- Armoring swage (or you can use a leather sand bag)
- Plastic (polyethylene) mallet
- Riveting gun
- Measuring tape
Materials I used:
- 0.06" thick brass sheet metal (type 260), cut from about 6 inch by 6 inch section. (However, you can use mild steel, stainless steel, or aluminum instead)
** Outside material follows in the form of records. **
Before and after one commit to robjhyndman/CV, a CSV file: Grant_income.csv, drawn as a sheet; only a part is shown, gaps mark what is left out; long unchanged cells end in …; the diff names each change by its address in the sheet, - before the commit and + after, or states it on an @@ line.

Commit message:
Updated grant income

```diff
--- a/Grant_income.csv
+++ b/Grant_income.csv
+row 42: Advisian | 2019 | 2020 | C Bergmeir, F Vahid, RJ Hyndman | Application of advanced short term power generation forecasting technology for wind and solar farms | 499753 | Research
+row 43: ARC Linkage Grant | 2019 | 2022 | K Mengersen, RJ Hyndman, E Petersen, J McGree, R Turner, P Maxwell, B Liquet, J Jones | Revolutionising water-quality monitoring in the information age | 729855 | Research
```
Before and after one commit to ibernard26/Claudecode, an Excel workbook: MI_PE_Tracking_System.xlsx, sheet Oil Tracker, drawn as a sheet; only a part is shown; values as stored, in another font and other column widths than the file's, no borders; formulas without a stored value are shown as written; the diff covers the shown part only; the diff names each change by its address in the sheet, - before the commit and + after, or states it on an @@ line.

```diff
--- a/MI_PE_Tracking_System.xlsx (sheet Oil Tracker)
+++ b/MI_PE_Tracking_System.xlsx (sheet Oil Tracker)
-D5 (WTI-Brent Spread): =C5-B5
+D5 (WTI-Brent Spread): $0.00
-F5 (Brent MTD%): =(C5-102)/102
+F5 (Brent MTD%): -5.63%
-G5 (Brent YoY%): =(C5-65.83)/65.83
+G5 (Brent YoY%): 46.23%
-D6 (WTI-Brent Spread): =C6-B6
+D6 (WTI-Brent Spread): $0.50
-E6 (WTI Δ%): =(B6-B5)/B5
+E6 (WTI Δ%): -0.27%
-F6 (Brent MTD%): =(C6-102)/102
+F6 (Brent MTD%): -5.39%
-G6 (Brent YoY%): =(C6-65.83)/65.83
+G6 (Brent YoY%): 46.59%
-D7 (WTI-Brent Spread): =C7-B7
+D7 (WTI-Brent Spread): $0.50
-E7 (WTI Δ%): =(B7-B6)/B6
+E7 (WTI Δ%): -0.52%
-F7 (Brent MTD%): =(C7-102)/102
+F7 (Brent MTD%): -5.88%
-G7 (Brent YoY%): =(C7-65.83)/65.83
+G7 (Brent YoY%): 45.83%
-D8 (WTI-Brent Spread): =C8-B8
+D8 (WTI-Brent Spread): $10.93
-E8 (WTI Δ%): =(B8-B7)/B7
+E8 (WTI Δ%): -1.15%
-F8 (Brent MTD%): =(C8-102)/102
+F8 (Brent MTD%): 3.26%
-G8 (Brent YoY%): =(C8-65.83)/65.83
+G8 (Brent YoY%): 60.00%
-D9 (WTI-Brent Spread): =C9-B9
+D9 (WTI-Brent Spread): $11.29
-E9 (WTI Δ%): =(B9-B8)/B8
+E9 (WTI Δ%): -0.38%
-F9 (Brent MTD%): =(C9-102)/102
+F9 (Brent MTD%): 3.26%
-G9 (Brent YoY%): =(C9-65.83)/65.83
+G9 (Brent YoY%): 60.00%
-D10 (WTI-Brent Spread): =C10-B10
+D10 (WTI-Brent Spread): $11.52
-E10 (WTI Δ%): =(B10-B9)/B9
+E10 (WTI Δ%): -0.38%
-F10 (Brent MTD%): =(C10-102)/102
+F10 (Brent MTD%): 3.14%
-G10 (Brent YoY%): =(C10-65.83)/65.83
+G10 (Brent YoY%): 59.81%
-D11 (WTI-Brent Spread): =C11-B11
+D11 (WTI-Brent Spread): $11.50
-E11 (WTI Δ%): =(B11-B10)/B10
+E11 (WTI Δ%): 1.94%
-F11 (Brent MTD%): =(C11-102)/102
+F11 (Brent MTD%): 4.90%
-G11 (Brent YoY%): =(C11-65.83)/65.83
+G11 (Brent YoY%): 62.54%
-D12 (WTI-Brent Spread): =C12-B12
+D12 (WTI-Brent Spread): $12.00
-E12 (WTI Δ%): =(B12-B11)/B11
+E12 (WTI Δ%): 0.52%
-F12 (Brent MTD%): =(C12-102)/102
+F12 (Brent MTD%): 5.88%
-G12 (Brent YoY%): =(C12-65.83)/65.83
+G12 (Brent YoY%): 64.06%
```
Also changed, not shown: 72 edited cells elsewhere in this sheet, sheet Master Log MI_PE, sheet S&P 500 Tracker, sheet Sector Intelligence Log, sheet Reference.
- 0.06" thick stainless steel sheet metal (type 304) about 1 foot by 2 feet (However, you can use brass, mild steel, or aluminum)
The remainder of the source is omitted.